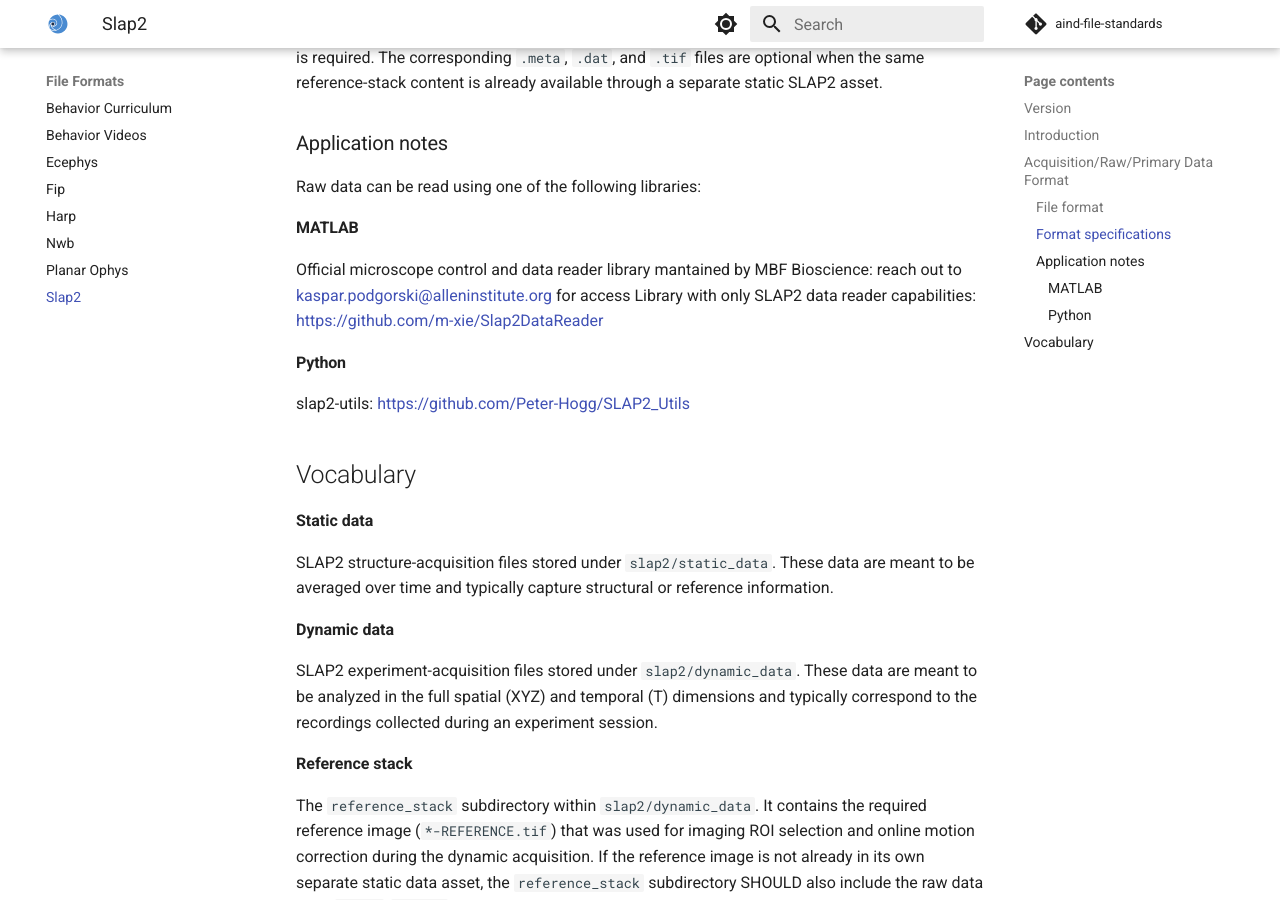
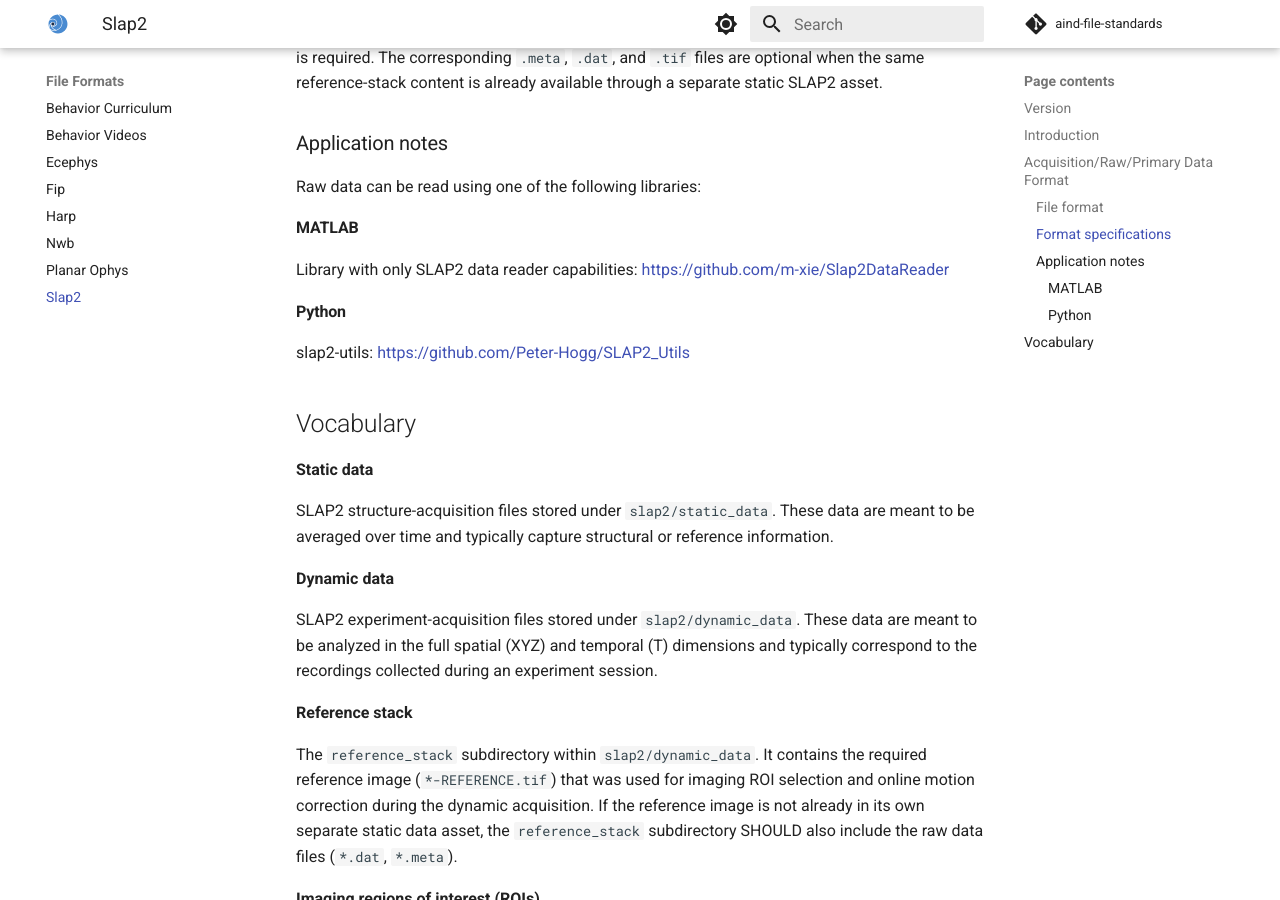
Before and after one commit to AllenNeuralDynamics/aind-file-standards, an MkDocs documentation site: the page built from docs/file_formats/slap2.md, in a window 1280 px wide and 900 px high, scrolled down 2152 px. Built offline with MkDocs 1.6.1 and Material for MkDocs 9.7.7, drawn with Linux system fonts in a browser that asks for light colours; comment, search, counter and statistics services are not loaded.

Commit message:
Update docs/file_formats/slap2.md
Co-authored-by: Bruno Cruz <7049351+bruno-f-cruz@users.noreply.github.com>

```diff
--- a/docs/file_formats/slap2.md
+++ b/docs/file_formats/slap2.md
@@ -71,7 +71,6 @@
 Raw data can be read using one of the following libraries:
 
 #### MATLAB
-Official microscope control and data reader library mantained by MBF Bioscience: reach out to [kaspar.podgorski@alleninstitute.org](mailto:kaspar.podgorski@alleninstitute.org) for access
 Library with only SLAP2 data reader capabilities: [https://github.com/m-xie/Slap2DataReader](https://github.com/m-xie/Slap2DataReader)
 
 #### Python
```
——
**Task item:**
Quote the records in full and exactly; skip any image.

**Result of the task:**
Before and after one commit to AllenNeuralDynamics/aind-file-standards, an MkDocs documentation site: the page built from docs/file_formats/slap2.md, in a window 1280 px wide and 900 px high, scrolled down 2152 px. Built offline with MkDocs 1.6.1 and Material for MkDocs 9.7.7, drawn with Linux system fonts in a browser that asks for light colours; comment, search, counter and statistics services are not loaded.

Commit message:
Update docs/file_formats/slap2.md
Co-authored-by: Bruno Cruz <7049351+bruno-f-cruz@users.noreply.github.com>

```diff
--- a/docs/file_formats/slap2.md
+++ b/docs/file_formats/slap2.md
@@ -71,7 +71,6 @@
 Raw data can be read using one of the following libraries:
 
 #### MATLAB
-Official microscope control and data reader library mantained by MBF Bioscience: reach out to [kaspar.podgorski@alleninstitute.org](mailto:kaspar.podgorski@alleninstitute.org) for access
 Library with only SLAP2 data reader capabilities: [https://github.com/m-xie/Slap2DataReader](https://github.com/m-xie/Slap2DataReader)
 
 #### Python
```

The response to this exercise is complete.